disability, often quite well. While each individual is unique, it may help to know that:

• Many children with autism are learning in regular education classrooms with their peers.

• Students with autism spectrum disorder may choose to continue their education beyond high school. Some people with autism
graduate from college.

• Adults with autism, even those who face challenging traits, are capable of holding jobs in the community.

• More people with autism are living in a home or community of their own rather than institutions.
• People with autism receive assistance and support in the natural settings of daily life (at school, on the job, and in their homes).

• People with autism spectrum disorder are becoming self-advocates. Some are forming networks to share information, support
each other, and have their voices heard to the public.

• More frequently, people with autism are attending and/or speaking at conferences and workshops on autism.

• People with autism are providing valuable insight into the challenges of this disability by publishing articles and books and by
appearing on television specials about their lives and their disabilities.

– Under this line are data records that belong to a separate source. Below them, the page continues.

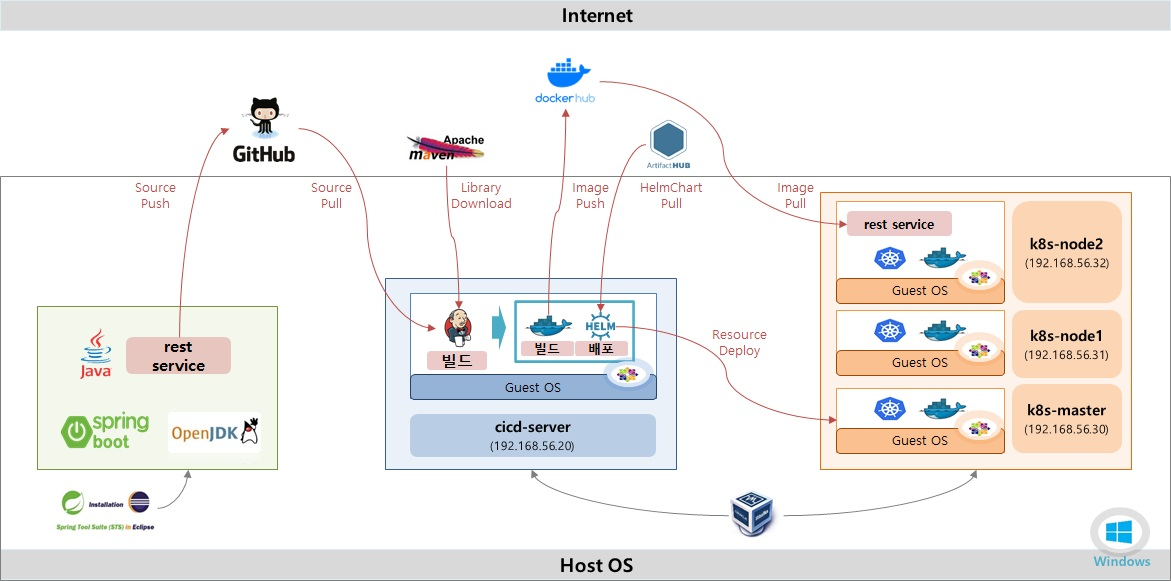
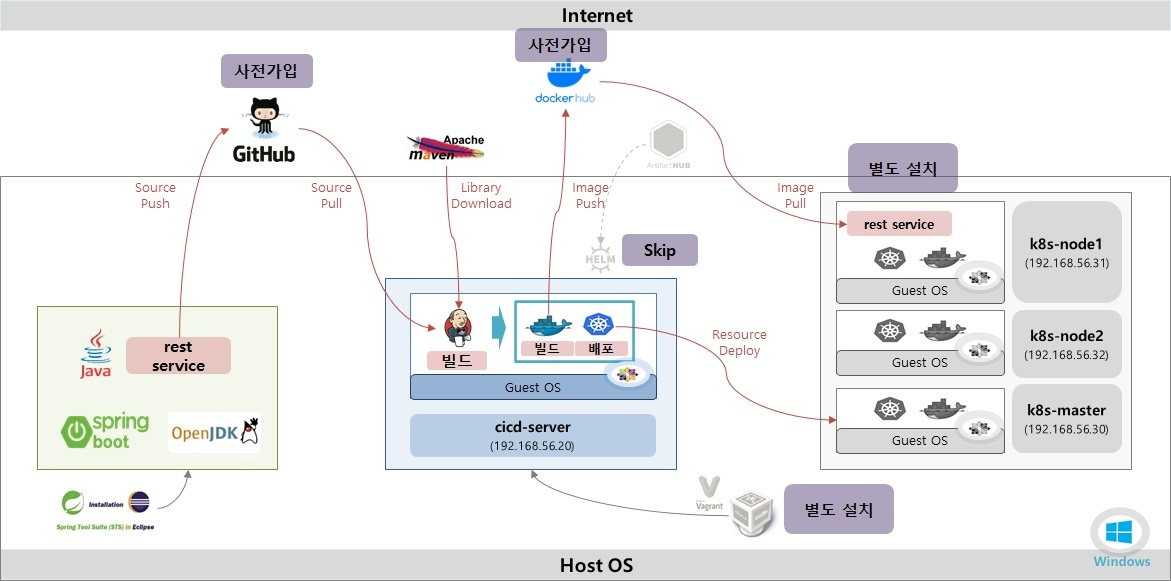
1

diff --git a/helm/11-deploy/developenv/index.html b/helm/11-deploy/developenv/index.html
@@ -30,7 +30,7 @@
 <meta itemprop="description" content="이클립스로 개발환경을 세팅하고 Github로 소스를 Push하는 내용을 다룹니다.
 "><meta itemprop="datePublished" content="2021-08-10T00:00:00+00:00" />
 <meta itemprop="dateModified" content="2021-08-10T00:00:00+00:00" />
-<meta itemprop="wordCount" content="573">
+<meta itemprop="wordCount" content="594">
 <meta itemprop="keywords" content="" /><meta name="twitter:card" content="summary"/>
 <meta name="twitter:title" content="개발 환경 세팅"/>
 <meta name="twitter:description" content="이클립스로 개발환경을 세팅하고 Github로 소스를 Push하는 내용을 다룹니다.
@@ -707,10 +707,9 @@ j=d.createElement(s),dl=l!='dataLayer'?'&l='+l:'';j.async=true;j.src=
     <li><a href="#1-개발환경-세팅-및-소스-푸시">1. 개발환경 세팅 및 소스 푸시</a>
       <ul>
         <li><a href="#1-1-스프링-프로젝트용-이클립스-설치">1-1) 스프링 프로젝트용 이클립스 설치</a></li>
-        <li><a href="#1-2-이클립스-세팅-및-소스-다운">1-2) 이클립스 세팅 및 소스 다운</a></li>
-        <li><a href="#1-3-openjdk-다운로드-및-적용">1-3) OpenJDK 다운로드 및 적용</a></li>
-        <li><a href="#1-4-프로젝트-소스-다운-및-실행">1-4) 프로젝트 소스 다운 및 실행</a></li>
-        <li><a href="#1-5-github에-app-올리기">1-5) Github에 App 올리기</a></li>
+        <li><a href="#1-2-openjdk-다운로드-및-적용">1-2) OpenJDK 다운로드 및 적용</a></li>
+        <li><a href="#1-3-프로젝트-소스-다운-및-실행">1-3) 프로젝트 소스 다운 및 실행</a></li>
+        <li><a href="#1-4-github에-app-올리기">1-4) Github에 App 올리기</a></li>
       </ul>
     </li>
     <li><a href="#2-cicd-server-세팅-및-컨테이너-빌드푸시">2. CI/CD Server 세팅 및 컨테이너 빌드/푸시</a>
@@ -811,6 +810,18 @@ j=d.createElement(s),dl=l!='dataLayer'?'&l='+l:'';j.async=true;j.src=
        alt="Setting Overview for k8s Deploy Concept"
        class="mt-3 mb-3 border border-info rounded" />
 </figure>
+<p>[사전가입] 관련 URL</p>
+<blockquote>
+<p>Github: <a href="https://github.com/">https://github.com/</a> 
+<br/>
+DockerHub: <a href="https://hub.docker.com/">https://hub.docker.com/</a></p>
+</blockquote>
+<p>[별도설치] 관련 URL</p>
+<blockquote>
+<p>Blog: <a href="https://kubetm.github.io/k8s/02-beginner/cluster-install-case6/">https://kubetm.github.io/k8s/02-beginner/cluster-install-case6/</a>
+<br/>
+Youtube: <a href="https://www.youtube.com/watch?v=r7TWWRL59aY">https://www.youtube.com/watch?v=r7TWWRL59aY</a></p>
+</blockquote>
 <br/>
 <br/>
 <h2 id="1-개발환경-세팅-및-소스-푸시">1. 개발환경 세팅 및 소스 푸시</h2>
@@ -832,18 +843,26 @@ j=d.createElement(s),dl=l!='dataLayer'?'&l='+l:'';j.async=true;j.src=
 <blockquote>
 <p><a href="https://download.springsource.com/release/STS4/4.12.0.RELEASE/dist/e4.21/spring-tool-suite-4-4.12.0.RELEASE-e4.21.0-win32.win32.x86_64.self-extracting.jar">https://download.springsource.com/release/STS4/4.12.0.RELEASE/dist/e4.21/spring-tool-suite-4-4.12.0.RELEASE-e4.21.0-win32.win32.x86_64.self-extracting.jar</a></p>
 </blockquote>
-<div class="highlight"><pre style="background-color:#f8f8f8;-moz-tab-size:4;-o-tab-size:4;tab-size:4"><code class="language-cmd" data-lang="cmd">[설치 위치] 
+<div class="highlight"><pre style="background-color:#f8f8f8;-moz-tab-size:4;-o-tab-size:4;tab-size:4"><code class="language-cmd" data-lang="cmd">[기본 폴더 생성] 
+C<span style="color:#000;font-weight:bold">:</span><span style="color:#f57900">\helm-ide</span>
+C<span style="color:#000;font-weight:bold">:</span><span style="color:#f57900">\helm-ide\tools</span>
+C<span style="color:#000;font-weight:bold">:</span><span style="color:#f57900">\helm-ide\workspace</span>
+C<span style="color:#000;font-weight:bold">:</span><span style="color:#f57900">\helm-ide\jdk</span>
+C<span style="color:#000;font-weight:bold">:</span><span style="color:#f57900">\helm-ide\git</span>
+C<span style="color:#000;font-weight:bold">:</span><span style="color:#f57900">\helm-ide\vagrant</span>
+
+[설치 위치] 
 C<span style="color:#000;font-weight:bold">:</span><span style="color:#f57900">\helm-ide\tools</span>
 
 [압축해제 후 폴더]
 C<span style="color:#000;font-weight:bold">:</span><span style="color:#f57900">\helm-ide\tools\sts-4.12.0.RELEASE</span>
-</code></pre></div><h3 id="1-2-이클립스-세팅-및-소스-다운">1-2) 이클립스 세팅 및 소스 다운</h3>
+</code></pre></div><p>이클립스 세팅 및 소스 다운</p>
 <div class="highlight"><pre style="background-color:#f8f8f8;-moz-tab-size:4;-o-tab-size:4;tab-size:4"><code class="language-cmd" data-lang="cmd">[workspace 위치 지정]
 C<span style="color:#000;font-weight:bold">:</span><span style="color:#f57900">\helm-ide\workspace</span>
 
 [Eclipse 인코딩 변경]
 Preferences <span style="color:#000;font-weight:bold">&gt;</span> General <span style="color:#000;font-weight:bold">&gt;</span> Workspace <span style="color:#000;font-weight:bold">&gt;</span> Text file encoding <span style="color:#000;font-weight:bold">&gt;</span> UTF-8
-</code></pre></div><h3 id="1-3-openjdk-다운로드-및-적용">1-3) OpenJDK 다운로드 및 적용</h3>
+</code></pre></div><h3 id="1-2-openjdk-다운로드-및-적용">1-2) OpenJDK 다운로드 및 적용</h3>
 <p>다운로드 사이트 URL</p>
 <blockquote>
 <p><a href="https://jdk.java.net/archive/">https://jdk.java.net/archive/</a></p>
@@ -860,7 +879,7 @@ C<span style="color:#000;font-weight:bold">:</span><span style="color:#f57900">\
 
 [Eclipse OpenJDK 지정]
 Preferences <span style="color:#000;font-weight:bold">&gt;</span> Java <span style="color:#000;font-weight:bold">&gt;</span> Installed JREs <span style="color:#000;font-weight:bold">&gt;</span> Add <span style="color:#000;font-weight:bold">&gt;</span> jdk-11 폴더 선택 후 Finish
-</code></pre></div><h3 id="1-4-프로젝트-소스-다운-및-실행">1-4) 프로젝트 소스 다운 및 실행</h3>
+</code></pre></div><h3 id="1-3-프로젝트-소스-다운-및-실행">1-3) 프로젝트 소스 다운 및 실행</h3>
 <p>프로젝트 소스 다운로드 URL</p>
 <blockquote>
 <p><a href="https://github.com/spring-guides/gs-rest-service">https://github.com/spring-guides/gs-rest-service</a></p>
@@ -872,7 +891,7 @@ Code <span style="color:#000;font-weight:bold">&gt;</span> Download ZIP 클릭
 C<span style="color:#000;font-weight:bold">:</span><span style="color:#f57900">\helm-ide\workspace</span>
 
 [Eclipse 프로젝트 Import]
-Import projects <span style="color:#000;font-weight:bold">&gt;</span> General <span style="color:#000;font-weight:bold">&gt;</span> Projects from Folder or Archive <span style="color:#000;font-weight:bold">&gt;</span> Directory..
+New <span style="color:#000;font-weight:bold">&gt;</span> Import Projects from File System or Archive <span style="color:#000;font-weight:bold">&gt;</span> Directory..
 <span style="color:#000;font-weight:bold">&gt;</span> C:\helm-ide\workspace\gs-rest-service-main\complate 폴더 선택
 
 [rest-service App 실행]
@@ -880,7 +899,7 @@ Boot Dashboard <span style="color:#000;font-weight:bold">&gt;</span> local <span
 
 [API 확인]
 http://localhost:8080/greeting
-</code></pre></div><h3 id="1-5-github에-app-올리기">1-5) Github에 App 올리기</h3>
+</code></pre></div><h3 id="1-4-github에-app-올리기">1-4) Github에 App 올리기</h3>
 <ul>
 <li>사전에 Github에 가입되어 있어야 함</li>
 </ul>

diff --git a/k8s/06-intermediate-pod/probe/index.html b/k8s/06-intermediate-pod/probe/index.html
@@ -1542,7 +1542,7 @@ j=d.createElement(s),dl=l!='dataLayer'?'&l='+l:'';j.async=true;j.src=
         <li><a href="#1-3-pod">1-3) Pod</a></li>
       </ul>
     </li>
-    <li><a href="#2-livenessprove">2. LivenessProve</a>
+    <li><a href="#2-livenessprobe">2. LivenessProbe</a>
       <ul>
         <li><a href="#2-1-service">2-1) Service</a></li>
         <li><a href="#2-2-pod">2-2) Pod</a></li>
@@ -1717,7 +1717,7 @@ j=d.createElement(s),dl=l!='dataLayer'?'&l='+l:'';j.async=true;j.src=
 kubectl describe pod pod-readiness-exec1 <span style="color:#000;font-weight:bold">|</span> grep -A5 Conditions
 kubectl describe endpoints svc-readiness
 touch ready.txt
-</code></pre></div><h2 id="2-livenessprove">2. LivenessProve</h2>
+</code></pre></div><h2 id="2-livenessprobe">2. LivenessProbe</h2>
 <hr>
 <figure>
   <img src="/img/practice/intermediate/Pod Probe with LivenessProbe for Kubernetes.jpg"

For the children with an autism spectrum disorder who are aging-out of the school setting, there is an increased need for
government policies that will provide long-term care. States need to prepare to serve a large adult population with special needs.
Without early assessment and intervention, access to necessary developmental and medical services, and proper health care,
children with autism are being reduced to a lifetime of disability, unemployment and, for many, institutionalization. By focusing
resources on planning and intensive early intervention services, more children with autism would have the opportunity to learn
skills that would assist them live healthy and productive lives.